Knowledge Mondays – Can a Buyer Cancel a Real Estate Contract?
Typically, if a buyer walks away from a real estate contract, he is faced with penalties for breaching the contract. However, there are certain circumstances where a buyer can cancel a real estate contract without penalty in Florida.
When a buyer and seller enter into a purchase contract, they have obligations that they must meet within a certain time frame. If a seller does not meet the obligations stated in the contract, a buyer may be able to walk away from the contract. A seller may breach a purchase contract by not providing completed disclosures on time, not providing loan payoff information, or refusing to sign the closing documents. If a buyer is faced with a situation where a seller breaches the real estate contract, the buyer can decide to terminate the contract, force specific performance from the seller, or seek damages for the breach.

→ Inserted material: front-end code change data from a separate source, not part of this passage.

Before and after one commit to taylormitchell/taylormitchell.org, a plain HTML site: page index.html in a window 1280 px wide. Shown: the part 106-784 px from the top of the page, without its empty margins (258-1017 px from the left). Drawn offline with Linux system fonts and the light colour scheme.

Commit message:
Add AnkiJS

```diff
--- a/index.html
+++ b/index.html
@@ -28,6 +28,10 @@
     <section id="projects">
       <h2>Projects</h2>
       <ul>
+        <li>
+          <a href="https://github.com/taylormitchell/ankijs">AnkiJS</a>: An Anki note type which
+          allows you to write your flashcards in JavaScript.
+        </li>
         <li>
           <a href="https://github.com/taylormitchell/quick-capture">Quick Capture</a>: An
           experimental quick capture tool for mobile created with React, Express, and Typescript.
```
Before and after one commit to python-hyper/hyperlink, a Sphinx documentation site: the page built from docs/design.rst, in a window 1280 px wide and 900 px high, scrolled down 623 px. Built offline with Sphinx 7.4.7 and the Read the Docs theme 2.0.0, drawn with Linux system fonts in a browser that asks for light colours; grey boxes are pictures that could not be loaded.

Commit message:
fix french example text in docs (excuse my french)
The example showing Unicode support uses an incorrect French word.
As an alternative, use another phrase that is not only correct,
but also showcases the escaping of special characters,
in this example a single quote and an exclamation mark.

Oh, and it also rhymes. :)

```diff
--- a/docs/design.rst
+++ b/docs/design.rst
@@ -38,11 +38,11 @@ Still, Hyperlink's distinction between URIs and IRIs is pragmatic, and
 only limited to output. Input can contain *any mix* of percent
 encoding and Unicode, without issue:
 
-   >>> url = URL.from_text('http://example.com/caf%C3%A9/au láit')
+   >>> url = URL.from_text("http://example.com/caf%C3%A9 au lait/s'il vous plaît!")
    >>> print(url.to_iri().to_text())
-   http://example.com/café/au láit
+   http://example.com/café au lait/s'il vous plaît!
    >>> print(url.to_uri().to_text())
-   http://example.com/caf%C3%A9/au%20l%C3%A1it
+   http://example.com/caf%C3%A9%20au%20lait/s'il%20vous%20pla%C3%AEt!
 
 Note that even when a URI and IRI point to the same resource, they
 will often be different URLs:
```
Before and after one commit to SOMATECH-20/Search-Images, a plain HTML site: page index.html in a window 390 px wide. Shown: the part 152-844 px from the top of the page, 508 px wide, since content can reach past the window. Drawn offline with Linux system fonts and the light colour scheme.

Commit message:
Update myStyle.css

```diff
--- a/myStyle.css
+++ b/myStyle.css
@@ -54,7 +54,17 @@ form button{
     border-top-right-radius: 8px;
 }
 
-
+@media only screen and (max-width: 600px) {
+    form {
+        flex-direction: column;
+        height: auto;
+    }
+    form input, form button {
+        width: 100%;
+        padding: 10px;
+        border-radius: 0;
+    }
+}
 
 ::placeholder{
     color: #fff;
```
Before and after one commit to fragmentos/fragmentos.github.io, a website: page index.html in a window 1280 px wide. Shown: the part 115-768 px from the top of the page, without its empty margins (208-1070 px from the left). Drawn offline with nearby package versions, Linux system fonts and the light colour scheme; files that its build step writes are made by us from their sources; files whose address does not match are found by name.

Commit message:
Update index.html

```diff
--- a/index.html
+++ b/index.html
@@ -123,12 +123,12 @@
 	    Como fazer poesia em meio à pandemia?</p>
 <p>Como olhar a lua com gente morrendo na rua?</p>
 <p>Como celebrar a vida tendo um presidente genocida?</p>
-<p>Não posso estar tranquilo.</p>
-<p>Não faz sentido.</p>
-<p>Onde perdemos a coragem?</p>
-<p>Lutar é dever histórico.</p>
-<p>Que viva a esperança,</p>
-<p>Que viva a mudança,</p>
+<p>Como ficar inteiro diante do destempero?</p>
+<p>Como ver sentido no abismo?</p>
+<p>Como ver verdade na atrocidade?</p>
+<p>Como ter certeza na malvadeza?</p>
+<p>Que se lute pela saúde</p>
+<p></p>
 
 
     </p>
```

Most Florida purchase contracts include an inspection clause that states an inspection period that a buyer must abide by. The inspection period provides a time frame for the buyer to conduct an inspection. During the inspection period the buyer may terminate the contract by delivering written notice to the seller if the property is not acceptable anymore to the buyer.
Additionally, a buyer may walk away from a purchase contract if after a title search the buyer and seller learn that there is an encumbrance on the property that affects or negates real property ownership in the near or distant future. A cloud on a title can be in a form of an unreleased lien, a deed, or a claim. If the cloud on title cannot be resolved, the buyer is entitled to terminate the contract.
It is crucial, that as a buyer you have an understanding of any clauses within the contract that allows you to terminate your real estate purchase contract. If you would like to discuss your purchase contract and obligations, schedule a consultation with the experienced attorneys at Alvarez Law Group today. Call us at (786) 620-2820 or email firstname.lastname@example.org to schedule a consultation.
*Disclaimer: this blog post is not intended to be legal advice. *